It’s easy to get overwhelmed with how much we still need to change in today’s society, especially when it comes to attitudes surrounding periods. I see so many clickbait articles about women being shamed for something that’s so natural. Sometimes I feel like there’s still so much period stigma to overcome and I need a reminder of everything good in the world. For every rage-inducing article, there’s a great viral story which features some creative activism of sorts. Whether it’s a stand, an amazing advert, or a new product, it usually restores my faith.
Melbourne water ballet ensemble, The Clams, are just another fantastic example of this. This group of 30 women started off as a feminist book club and is made up of accountants, musicians, business-owners, and even marketing professionals. The one thing they have in common? They’re tired of periods never being seen as fun.
And if you think about it, they’re right. Showing you can still live your life whilst bleeding is definitely a big passion of mine. These inspiring ladies are on a mission to owning the period and showing there is nothing to be embarrassed about. Because guess what? There isn’t. Menstruation is normal, healthy and some people (i.e. me) will embrace it. I love that The Clams want to make periods fun and what a creative way to do so too!
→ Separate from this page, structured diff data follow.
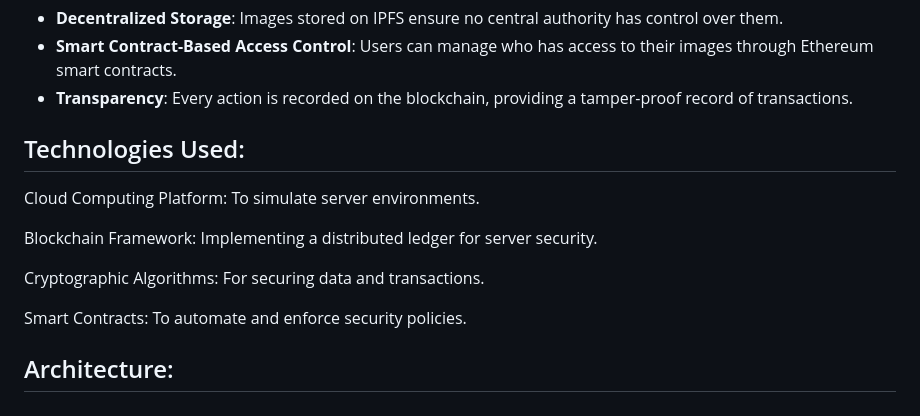
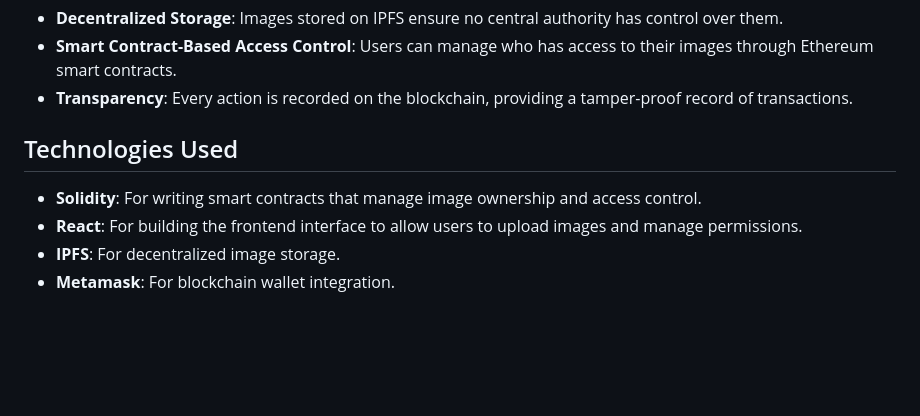
Before and after one commit to Mini-Project-CyberSecurity/Mini-project, a Markdown page: README.md, the part around the change. GitHub-like rendering; blank space fills up the shorter version.

```diff
--- a/README.md
+++ b/README.md
@@ -42,13 +42,8 @@ This project provides a secure, transparent, and user-controlled alternative to
 - **Transparency**: Every action is recorded on the blockchain, providing a tamper-proof record of transactions.
 
 
-## Technologies Used:
-Cloud Computing Platform: To simulate server environments.
-
-Blockchain Framework: Implementing a distributed ledger for server security.
-
-Cryptographic Algorithms: For securing data and transactions.
-
-Smart Contracts: To automate and enforce security policies.
-
-## Architecture:
+## Technologies Used
+- **Solidity**: For writing smart contracts that manage image ownership and access control.
+- **React**: For building the frontend interface to allow users to upload images and manage permissions.
+- **IPFS**: For decentralized image storage.
+- **Metamask**: For blockchain wallet integration.
```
Crimson Tide: A Period Piece aims to ‘clam-ourise’ menstruation to raise money for women who can’t afford essential sanitary items. I caught up with founder Francis van Beek to find out more about The Clams, their debut show, period stigma and other things.
How did The Clams come together?
Many of the women in the group originate from a feminist book club that Jo started just over a year ago. We quickly discovered however, that we’re not too great at reading the same book at the same time. It became a bit of a long-standing joke that we turn our energies to water ballet instead (I had participated in a water ballet in Auckland about six years ago). When the topic kept cropping up it became apparent that there was actually a fair amount of genuine enthusiasm and so I decided (with a good dollop of blissful ignorance about the amount of work it’d be) to form a Melbourne team. Considering our origins as a feminist book club it only seemed fitting to do a show about periods. That, and the pun opportunities are fantastic!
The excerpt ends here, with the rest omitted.